## Work item
Lines where the string "items" appears are to be copied from the entries below.
++++ Working data
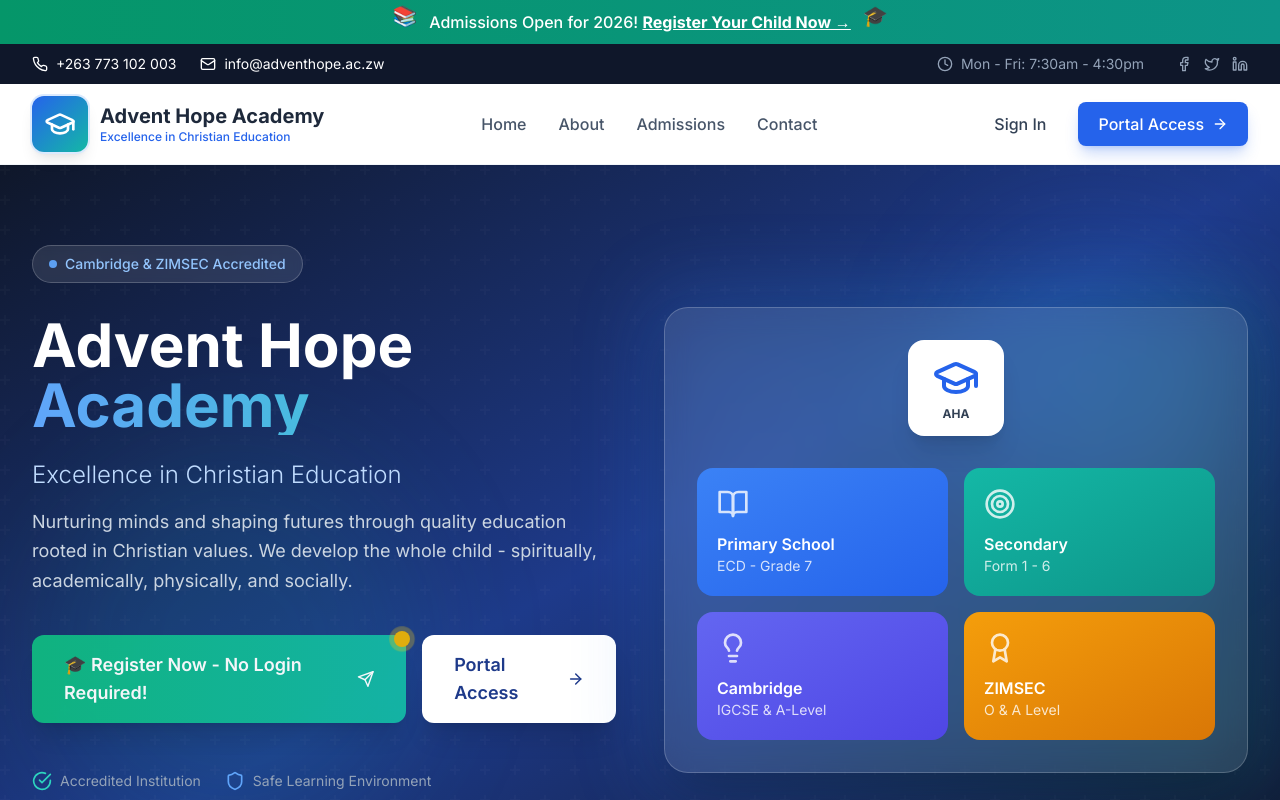
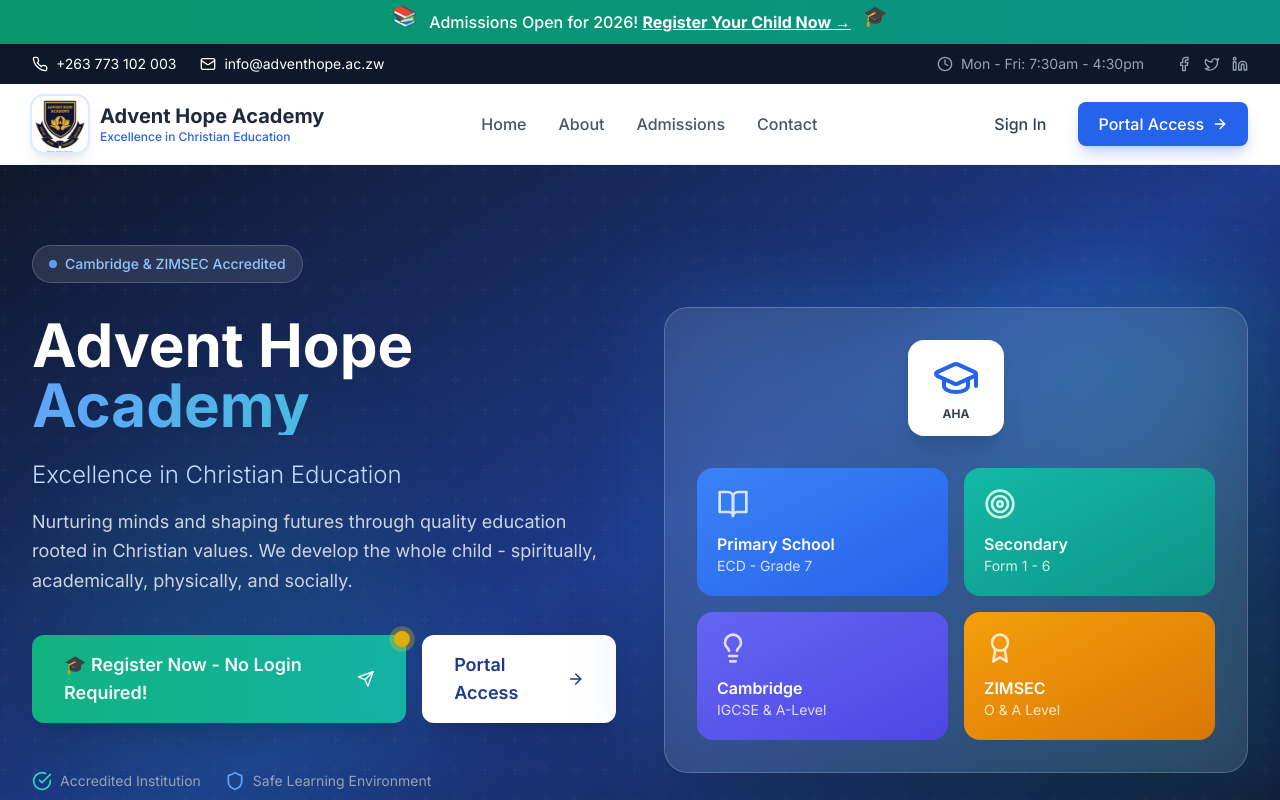
Before and after one commit to Leone2022/adventhopeacademy, a Next.js app: page / in a window 1280 px wide. Shown: the top 800 px of the page. Built offline with nearby package versions, Linux system fonts and the light colour scheme.

Commit message:
Replace graduation cap icon with school logo image

```diff
--- a/app/page.tsx
+++ b/app/page.tsx
@@ -157,8 +157,14 @@
           <div className="flex justify-between items-center h-20">
             {/* Logo */}
             <Link href="/" className="flex items-center gap-3">
-              <div className="relative w-14 h-14 bg-gradient-to-br from-blue-600 to-teal-500 rounded-xl flex items-center justify-center shadow-lg ring-2 ring-blue-100">
-                <GraduationCap className="h-8 w-8 text-white" />
+              <div className="relative w-14 h-14 rounded-xl shadow-lg ring-2 ring-blue-100 overflow-hidden">
+                <Image
+                  src="/uploads/logo.png"
+                  alt="Advent Hope Academy Logo"
+                  width={56}
+                  height={56}
+                  className="object-cover"
+                />
               </div>
               <div>
                 <h1 className="text-xl font-bold text-slate-800 leading-tight">Advent Hope Academy</h1>
```
Also changed, not shown: public/uploads/logo.png (added).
++++++++
## Reply to the task
           <div className="flex justify-between items-center h-20">
             <Link href="/" className="flex items-center gap-3">
-              <div className="relative w-14 h-14 bg-gradient-to-br from-blue-600 to-teal-500 rounded-xl flex items-center justify-center shadow-lg ring-2 ring-blue-100">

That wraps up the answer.